Like their larger cousins, dolphins are generally gregarious, and gather in family-centered units. Often, groups consist of several females and their young, while males congregate in bachelor groups.

All dolphins are very athletic, and streamlined for speed and agility – and some put on breathtaking displays by leaping out of the water, or riding the bow wake from boats. One, the dusky dolphin (lagenorhynchus obscurus) can travel in groups of up to 2,000 at certain times of year. Their leaping displays are something to behold! They are so well coordinated that they look almost like dancers.

In myth

According to Greek myths, Delphi took its name from Apollo, who arrived at Delphi aboard a dolphin. He traveled from Crete, and upon arriving killed a local monster. He took over the place and set up an oracle – as the god of telling the future, it made sense.

The oracle was called Pythia, and she was his high-priestess. Pythia would chew on laurel leaves, and enter a trance, during which she would give prophecies to people who came to ask. Of course, the words of the prophecies were a jumble, so priests had to rearrange them for the seekers.

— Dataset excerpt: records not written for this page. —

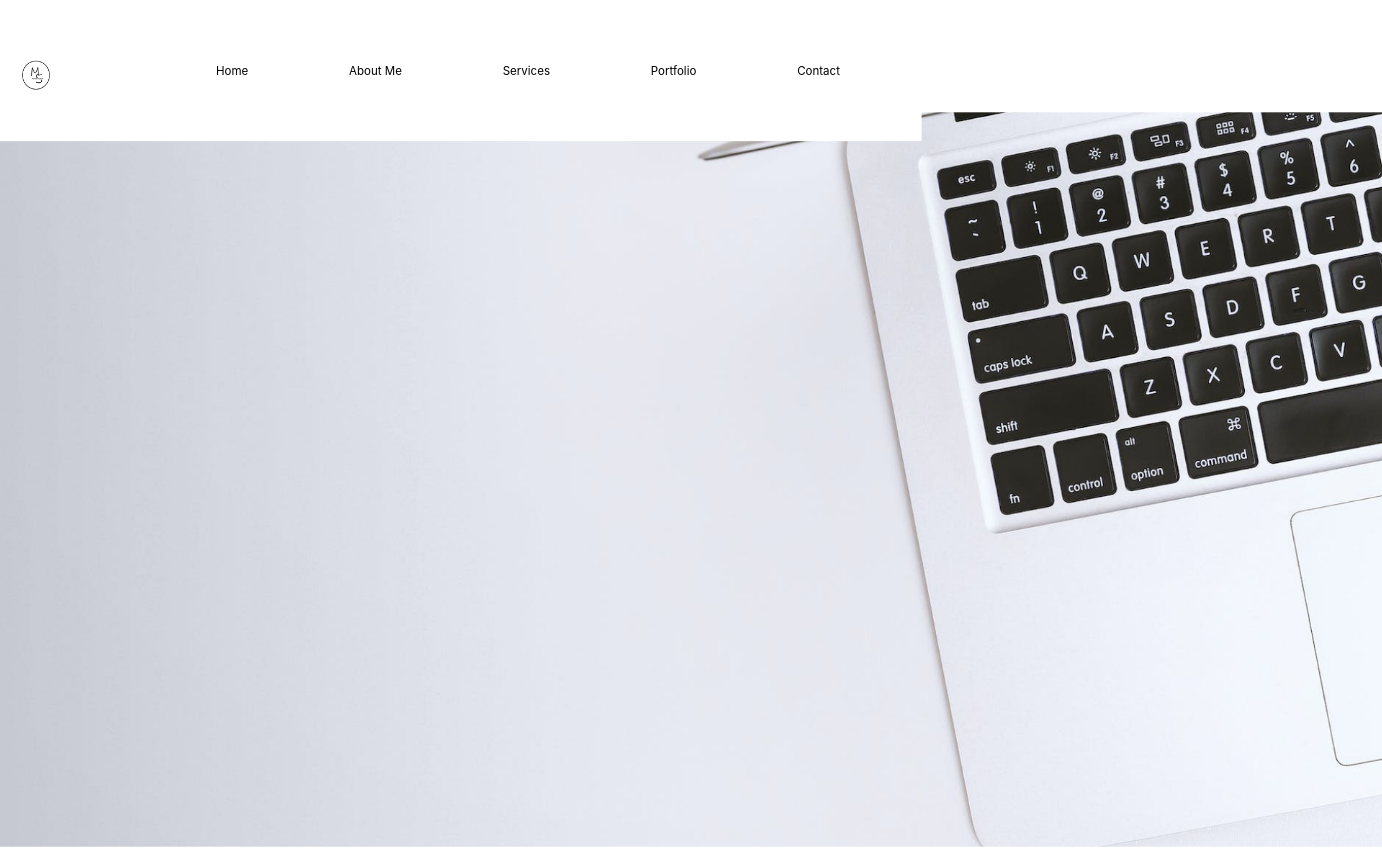
Repository: MEROO1010/Portfolio-2
Page: /
The author's editor kept a copy of each file at every save. The page is drawn from the files as they stood at one save, then again after the next save.
The browser window is 1280 px wide. The page is 1920 px wide, so the pictures cover 1920 px, including what lies to the right of the window. The pictures show the whole page, at 72% of full size.
The project was rebuilt for these pictures with package versions that can differ from the ones it lists, and the page was loaded fresh each time.

Above is the page before, as saved 2023-12-16 11:05:58.

### src/App.js
import './App.css';
import Home from './components/Home';
import Navbar from './components/Navbar';

function App() {
  return (
    <div className="App">
     <Navbar/>
     <Home/>
    </div>
  );
}

export default App;

### src/components/Home.js
import React from 'react'
import HomeImage from "../images/header background.png";
import styled from "styled-components"


const Home = () => {
  return (
    <Container>
        <img src={HomeImage}alt=""/>
    </Container>
  )
}

const Container = styled.div`
 width: 100%;
`

export default Home

### src/components/Navbar.js
import React from 'react'
import styled from "styled-components"
import MYLOGO from "../images/white logo.png";

const Navbar = () => {
  return (
    <Container>
       <ul>
          <li>Home</li>
          <li>About Me</li>
          <li>Services</li>
          <li>Portfolio</li>
          <li>Contact</li>
       </ul>

       <Logo>
       <img src={MYLOGO}alt=""/>
       </Logo>
    </Container>
  )
}


const Container = styled.div `
  margin-top:40px;
  background-color:white;
  position:relative;
  top:40px;



  ul{
    position:relative;
   list-style-type: none;
  margin-top: 10px;
  padding-left: 20px;
  top: 8px;
  left:140px;
  overflow: hidden;
  }

  li {
    position:sticky;
    justifyContent: flex-end;
    display: flex;
    right:100px;
  float: left;
  padding-left: 20px;
  margin-left:120px;


}
li a {
  display: block;
  color: white;
  text-align: center;
  padding: 16px;
  text-decoration: none;
}

li a:hover {
  background-color: #111111;
}
`

const Logo = styled.div `
position:relative;
bottom:40px;
padding-bottom:80px;
 img{
 width:60px;
 height:60px;
 float: left;
 margin-left:20px;
 padding-bottom:20px;
 justifyContent: flex-end;

 }
`

export default Navbar

Loaded but not shown: public/index.html (common file); src/index.js (common file); src/index.css (common file); src/reportWebVitals.js (common file); src/App.css (common file)

After the next save:
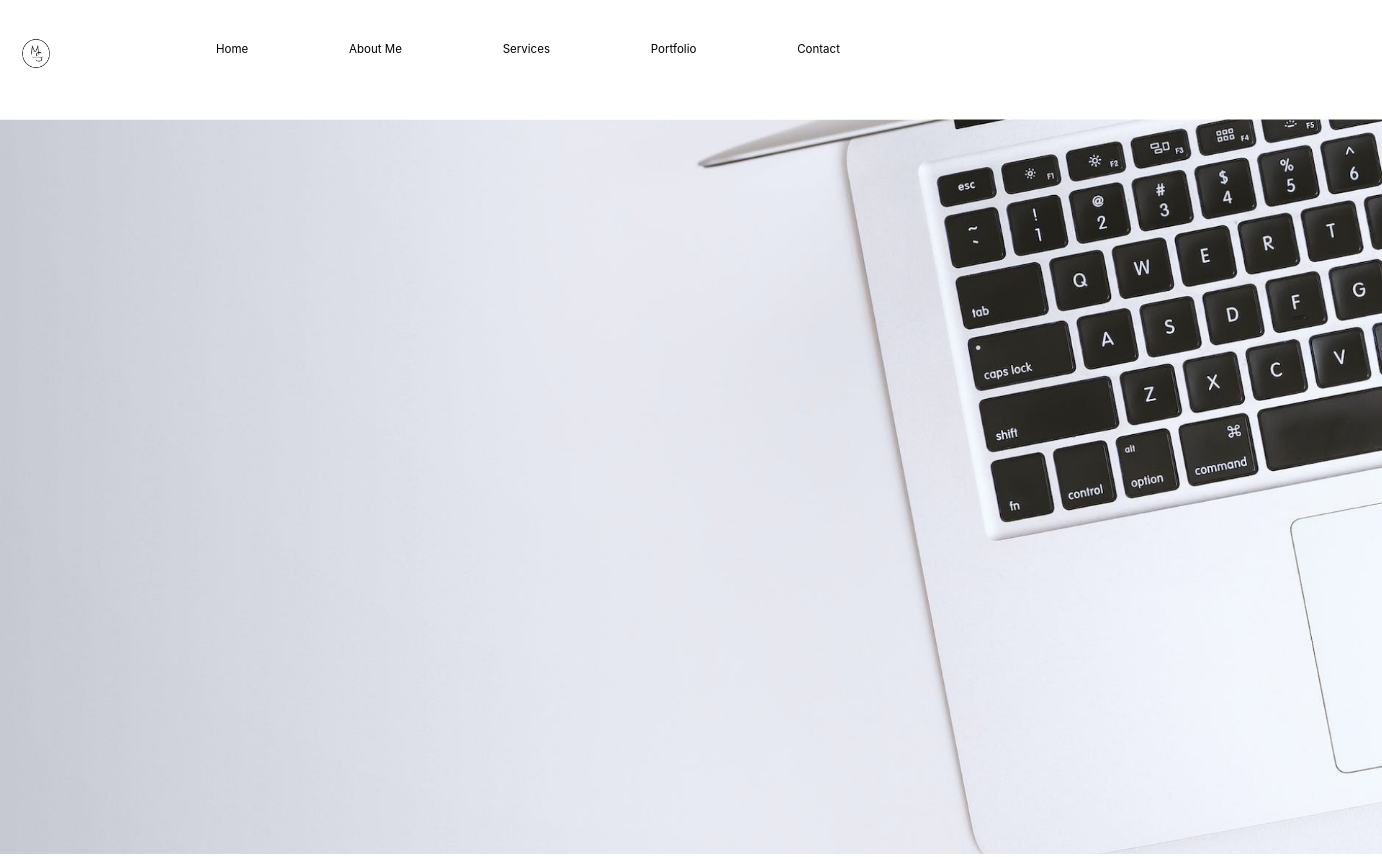
Saved 6 s later.
--- a/src/components/Navbar.js
+++ b/src/components/Navbar.js
@@ -22,7 +22,7 @@ const Navbar = () => {
 
 
 const Container = styled.div `
-  margin-top:40px;
+  margin-bottom:40px;
   background-color:white;
   position:relative;
   top:40px;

Delphi became very wealthy, and had several treasuries to guard the wealth over the centuries. If you noticed that Pythia sounds an awful lot like python, you’re right. I’ll get into that another day.